--- Recorded data Enclosed Below ---

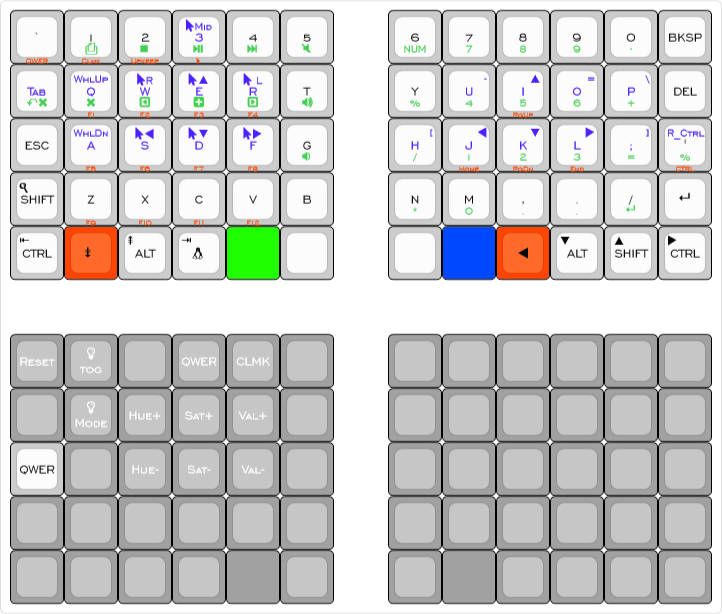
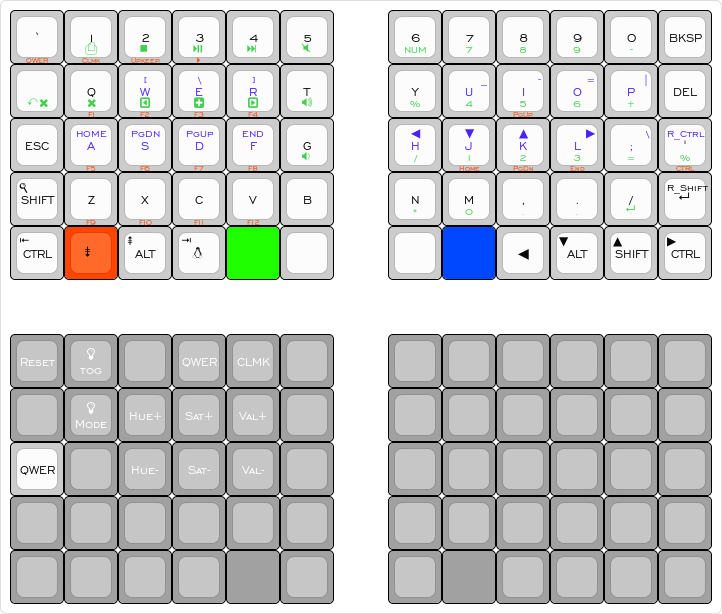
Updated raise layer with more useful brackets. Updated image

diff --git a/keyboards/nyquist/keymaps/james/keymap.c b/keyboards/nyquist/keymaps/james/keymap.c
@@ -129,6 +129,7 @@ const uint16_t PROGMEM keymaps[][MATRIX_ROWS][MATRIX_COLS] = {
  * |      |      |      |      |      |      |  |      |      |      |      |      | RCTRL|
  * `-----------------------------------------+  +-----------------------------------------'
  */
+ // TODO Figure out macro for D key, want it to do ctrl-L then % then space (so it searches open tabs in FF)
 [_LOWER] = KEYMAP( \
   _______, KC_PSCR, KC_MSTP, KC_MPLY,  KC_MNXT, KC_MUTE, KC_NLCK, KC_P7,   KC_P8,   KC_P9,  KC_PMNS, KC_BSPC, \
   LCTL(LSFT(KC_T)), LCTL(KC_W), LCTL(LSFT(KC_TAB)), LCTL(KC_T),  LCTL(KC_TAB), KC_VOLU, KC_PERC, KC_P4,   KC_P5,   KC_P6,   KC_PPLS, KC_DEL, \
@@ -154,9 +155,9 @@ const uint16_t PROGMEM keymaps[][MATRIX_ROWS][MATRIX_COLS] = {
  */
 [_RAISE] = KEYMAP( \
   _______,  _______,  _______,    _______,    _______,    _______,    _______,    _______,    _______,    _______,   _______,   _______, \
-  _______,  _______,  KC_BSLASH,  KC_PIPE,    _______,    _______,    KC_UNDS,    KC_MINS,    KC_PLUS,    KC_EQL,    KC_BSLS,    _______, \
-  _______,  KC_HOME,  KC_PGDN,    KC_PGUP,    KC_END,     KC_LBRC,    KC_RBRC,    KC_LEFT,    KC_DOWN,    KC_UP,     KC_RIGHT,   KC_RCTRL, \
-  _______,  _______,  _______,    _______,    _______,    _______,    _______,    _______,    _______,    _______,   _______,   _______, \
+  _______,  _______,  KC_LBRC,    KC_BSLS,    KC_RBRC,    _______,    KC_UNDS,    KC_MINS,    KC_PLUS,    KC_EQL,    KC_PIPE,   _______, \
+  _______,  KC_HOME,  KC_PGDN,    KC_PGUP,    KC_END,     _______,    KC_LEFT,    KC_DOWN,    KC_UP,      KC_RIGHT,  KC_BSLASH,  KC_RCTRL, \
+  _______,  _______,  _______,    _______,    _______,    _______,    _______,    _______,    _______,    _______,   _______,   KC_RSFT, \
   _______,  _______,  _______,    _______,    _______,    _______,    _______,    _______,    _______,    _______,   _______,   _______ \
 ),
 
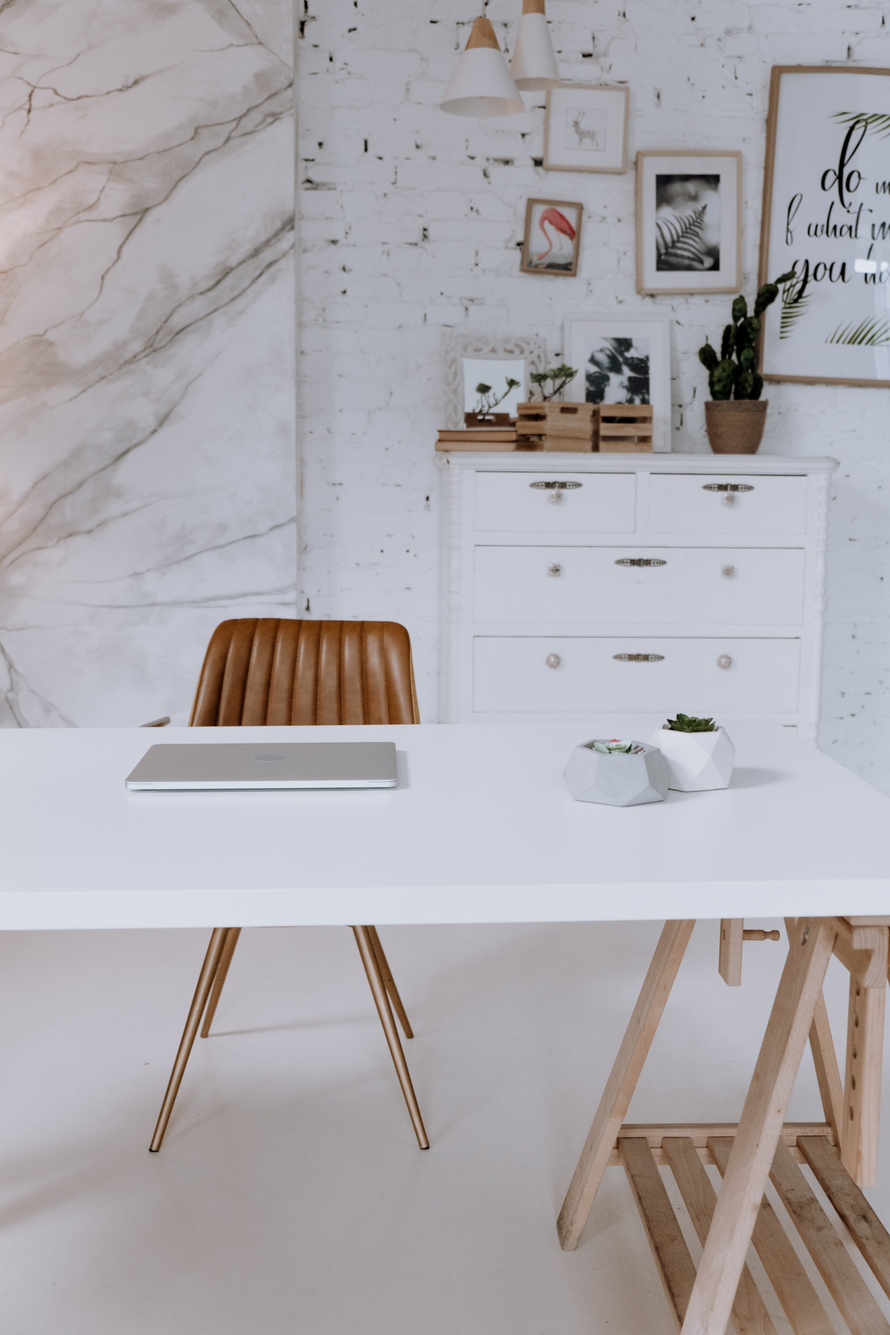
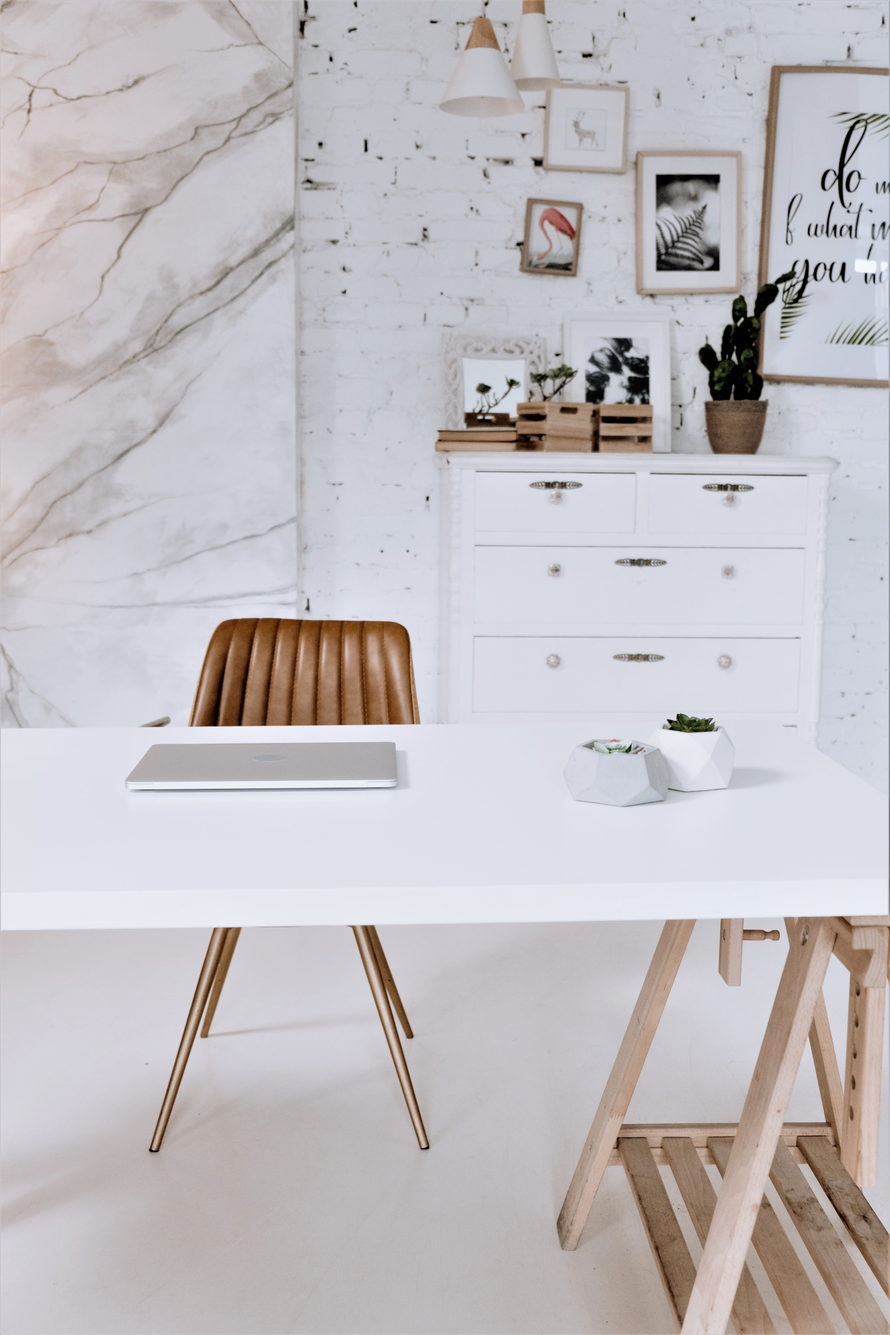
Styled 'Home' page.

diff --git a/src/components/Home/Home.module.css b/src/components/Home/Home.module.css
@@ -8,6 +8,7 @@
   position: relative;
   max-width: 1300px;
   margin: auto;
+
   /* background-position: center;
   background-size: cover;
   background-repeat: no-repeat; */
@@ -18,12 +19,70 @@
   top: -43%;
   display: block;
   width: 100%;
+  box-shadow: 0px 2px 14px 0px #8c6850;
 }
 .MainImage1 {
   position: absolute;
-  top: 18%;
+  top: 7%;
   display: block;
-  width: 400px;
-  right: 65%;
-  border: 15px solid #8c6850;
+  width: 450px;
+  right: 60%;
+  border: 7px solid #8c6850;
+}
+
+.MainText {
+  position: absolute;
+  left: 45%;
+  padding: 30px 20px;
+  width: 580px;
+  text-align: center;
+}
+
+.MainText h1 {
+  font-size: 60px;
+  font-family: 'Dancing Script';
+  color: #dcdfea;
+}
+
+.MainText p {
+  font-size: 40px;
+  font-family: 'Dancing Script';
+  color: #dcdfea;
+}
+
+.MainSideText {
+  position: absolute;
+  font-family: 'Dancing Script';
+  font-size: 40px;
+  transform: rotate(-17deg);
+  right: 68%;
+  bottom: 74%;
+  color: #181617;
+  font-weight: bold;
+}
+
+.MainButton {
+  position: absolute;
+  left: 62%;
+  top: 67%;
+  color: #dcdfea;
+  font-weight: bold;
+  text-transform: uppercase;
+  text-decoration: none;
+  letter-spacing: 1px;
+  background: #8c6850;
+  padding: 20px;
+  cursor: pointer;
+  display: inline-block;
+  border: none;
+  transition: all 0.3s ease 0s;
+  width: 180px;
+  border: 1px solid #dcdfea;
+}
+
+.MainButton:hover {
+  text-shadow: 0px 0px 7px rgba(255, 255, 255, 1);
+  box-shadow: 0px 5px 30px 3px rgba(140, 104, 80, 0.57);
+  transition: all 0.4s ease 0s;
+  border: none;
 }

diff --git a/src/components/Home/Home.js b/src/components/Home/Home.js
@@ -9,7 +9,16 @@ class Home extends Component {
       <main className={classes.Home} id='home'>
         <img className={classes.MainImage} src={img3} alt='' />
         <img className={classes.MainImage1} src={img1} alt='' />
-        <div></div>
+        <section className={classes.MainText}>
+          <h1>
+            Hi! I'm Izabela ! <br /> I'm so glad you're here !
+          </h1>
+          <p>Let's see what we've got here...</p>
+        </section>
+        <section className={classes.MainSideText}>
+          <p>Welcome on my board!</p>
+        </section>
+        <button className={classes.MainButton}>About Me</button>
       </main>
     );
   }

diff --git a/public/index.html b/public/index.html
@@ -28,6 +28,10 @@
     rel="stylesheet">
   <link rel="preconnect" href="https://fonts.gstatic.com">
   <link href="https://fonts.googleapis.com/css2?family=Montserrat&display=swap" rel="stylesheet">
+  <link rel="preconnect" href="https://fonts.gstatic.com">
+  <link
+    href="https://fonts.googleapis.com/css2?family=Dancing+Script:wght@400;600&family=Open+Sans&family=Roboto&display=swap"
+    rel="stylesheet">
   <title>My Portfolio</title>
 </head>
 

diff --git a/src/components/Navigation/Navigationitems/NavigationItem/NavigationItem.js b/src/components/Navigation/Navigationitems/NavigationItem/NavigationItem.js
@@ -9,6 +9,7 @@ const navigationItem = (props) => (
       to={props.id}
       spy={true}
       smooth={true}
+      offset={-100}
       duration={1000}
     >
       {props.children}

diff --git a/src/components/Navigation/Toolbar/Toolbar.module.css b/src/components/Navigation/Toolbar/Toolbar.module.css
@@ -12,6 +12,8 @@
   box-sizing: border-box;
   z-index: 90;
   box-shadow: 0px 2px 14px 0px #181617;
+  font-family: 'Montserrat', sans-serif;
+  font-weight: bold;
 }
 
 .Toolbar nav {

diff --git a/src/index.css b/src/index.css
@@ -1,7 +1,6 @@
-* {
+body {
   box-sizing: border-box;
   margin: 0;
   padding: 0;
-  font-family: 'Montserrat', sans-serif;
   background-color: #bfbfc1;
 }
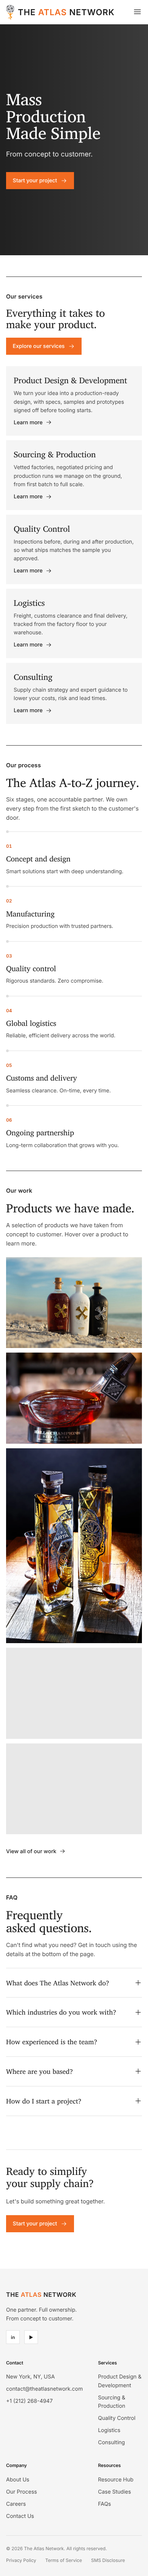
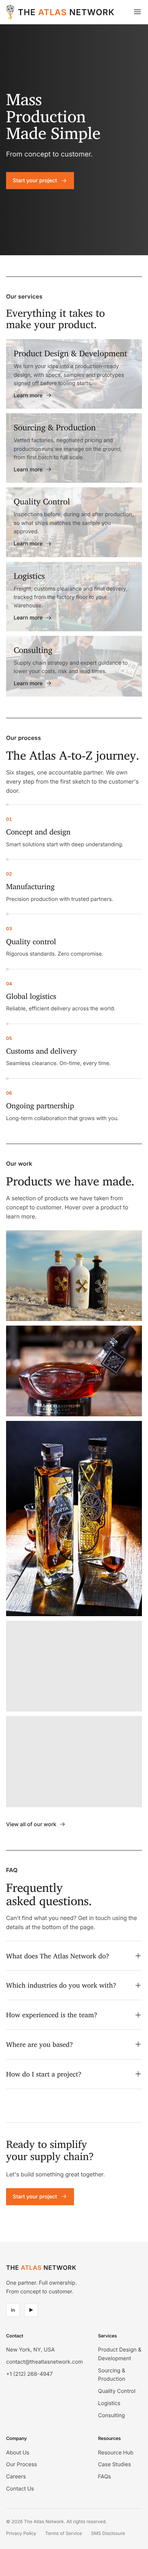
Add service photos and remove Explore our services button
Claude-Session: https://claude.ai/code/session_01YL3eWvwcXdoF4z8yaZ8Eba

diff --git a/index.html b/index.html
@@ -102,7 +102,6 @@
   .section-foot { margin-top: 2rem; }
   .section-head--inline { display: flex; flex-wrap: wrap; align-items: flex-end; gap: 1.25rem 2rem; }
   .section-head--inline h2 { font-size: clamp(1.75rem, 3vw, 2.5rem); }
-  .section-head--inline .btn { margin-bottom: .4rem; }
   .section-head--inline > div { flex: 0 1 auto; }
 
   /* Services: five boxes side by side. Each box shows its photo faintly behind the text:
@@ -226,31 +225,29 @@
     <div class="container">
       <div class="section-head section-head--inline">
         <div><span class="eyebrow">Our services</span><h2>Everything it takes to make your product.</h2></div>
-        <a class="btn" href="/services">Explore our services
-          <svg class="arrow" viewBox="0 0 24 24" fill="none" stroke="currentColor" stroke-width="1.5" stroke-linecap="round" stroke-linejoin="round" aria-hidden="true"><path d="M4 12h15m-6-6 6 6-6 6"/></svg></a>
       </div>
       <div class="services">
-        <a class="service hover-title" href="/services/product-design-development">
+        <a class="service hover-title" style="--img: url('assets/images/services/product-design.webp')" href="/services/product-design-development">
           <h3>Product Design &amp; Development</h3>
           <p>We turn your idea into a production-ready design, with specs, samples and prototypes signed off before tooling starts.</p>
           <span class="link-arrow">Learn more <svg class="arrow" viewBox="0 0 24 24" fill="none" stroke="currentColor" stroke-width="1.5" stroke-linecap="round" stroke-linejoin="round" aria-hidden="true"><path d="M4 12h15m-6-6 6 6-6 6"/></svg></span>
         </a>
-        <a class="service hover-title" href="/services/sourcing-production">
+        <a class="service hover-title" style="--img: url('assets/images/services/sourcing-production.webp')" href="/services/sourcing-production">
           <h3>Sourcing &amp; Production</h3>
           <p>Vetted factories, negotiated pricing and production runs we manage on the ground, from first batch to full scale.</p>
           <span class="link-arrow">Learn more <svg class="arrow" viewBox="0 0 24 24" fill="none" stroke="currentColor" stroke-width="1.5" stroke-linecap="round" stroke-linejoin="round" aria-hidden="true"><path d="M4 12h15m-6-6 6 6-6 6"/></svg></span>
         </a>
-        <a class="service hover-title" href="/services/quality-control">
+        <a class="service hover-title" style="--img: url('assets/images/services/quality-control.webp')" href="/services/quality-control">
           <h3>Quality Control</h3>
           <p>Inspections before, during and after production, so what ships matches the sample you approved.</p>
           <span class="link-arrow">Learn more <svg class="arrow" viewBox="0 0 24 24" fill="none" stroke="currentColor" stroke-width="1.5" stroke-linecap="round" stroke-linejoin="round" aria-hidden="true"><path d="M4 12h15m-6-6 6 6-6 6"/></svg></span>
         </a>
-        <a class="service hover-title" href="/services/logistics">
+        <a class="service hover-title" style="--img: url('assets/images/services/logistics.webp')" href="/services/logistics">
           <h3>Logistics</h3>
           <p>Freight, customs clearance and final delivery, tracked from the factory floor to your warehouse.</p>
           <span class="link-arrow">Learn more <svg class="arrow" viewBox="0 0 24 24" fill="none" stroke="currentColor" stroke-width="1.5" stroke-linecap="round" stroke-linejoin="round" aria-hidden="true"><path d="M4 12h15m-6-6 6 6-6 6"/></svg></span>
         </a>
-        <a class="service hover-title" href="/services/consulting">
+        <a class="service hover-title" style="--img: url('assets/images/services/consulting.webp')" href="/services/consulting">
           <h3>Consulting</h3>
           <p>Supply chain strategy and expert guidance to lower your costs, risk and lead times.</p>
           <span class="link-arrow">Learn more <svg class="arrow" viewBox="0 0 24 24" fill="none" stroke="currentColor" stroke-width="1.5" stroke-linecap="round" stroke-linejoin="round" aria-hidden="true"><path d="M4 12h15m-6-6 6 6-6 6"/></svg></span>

--- End of Enclosed Recorded data ---

* **Exercise instructions**
Copy out every line of the data that includes the word "Explore".

* **Result below**
Add service photos and remove Explore our services button
-        <a class="btn" href="/services">Explore our services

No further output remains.